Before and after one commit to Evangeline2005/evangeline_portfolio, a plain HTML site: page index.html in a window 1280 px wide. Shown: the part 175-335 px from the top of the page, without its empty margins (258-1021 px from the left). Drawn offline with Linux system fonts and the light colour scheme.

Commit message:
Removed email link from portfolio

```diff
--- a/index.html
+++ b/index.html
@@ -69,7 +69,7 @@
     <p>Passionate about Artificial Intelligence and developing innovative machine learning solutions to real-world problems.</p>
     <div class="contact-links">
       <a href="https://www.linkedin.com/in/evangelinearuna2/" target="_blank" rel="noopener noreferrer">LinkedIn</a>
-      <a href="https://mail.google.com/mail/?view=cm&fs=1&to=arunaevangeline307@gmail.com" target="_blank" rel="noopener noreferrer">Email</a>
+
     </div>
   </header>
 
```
---
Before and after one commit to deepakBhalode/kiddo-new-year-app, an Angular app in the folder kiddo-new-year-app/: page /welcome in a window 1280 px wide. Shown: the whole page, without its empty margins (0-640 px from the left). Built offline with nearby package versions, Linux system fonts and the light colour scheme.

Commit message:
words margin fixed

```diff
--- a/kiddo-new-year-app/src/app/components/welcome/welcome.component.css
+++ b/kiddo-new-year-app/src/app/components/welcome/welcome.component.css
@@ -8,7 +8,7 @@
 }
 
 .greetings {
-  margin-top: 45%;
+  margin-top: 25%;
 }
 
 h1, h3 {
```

Task to complete:
Return every line of the records in which the word "window" is found.

Exercise response:
Before and after one commit to Evangeline2005/evangeline_portfolio, a plain HTML site: page index.html in a window 1280 px wide. Shown: the part 175-335 px from the top of the page, without its empty margins (258-1021 px from the left). Drawn offline with Linux system fonts and the light colour scheme.
Before and after one commit to deepakBhalode/kiddo-new-year-app, an Angular app in the folder kiddo-new-year-app/: page /welcome in a window 1280 px wide. Shown: the whole page, without its empty margins (0-640 px from the left). Built offline with nearby package versions, Linux system fonts and the light colour scheme.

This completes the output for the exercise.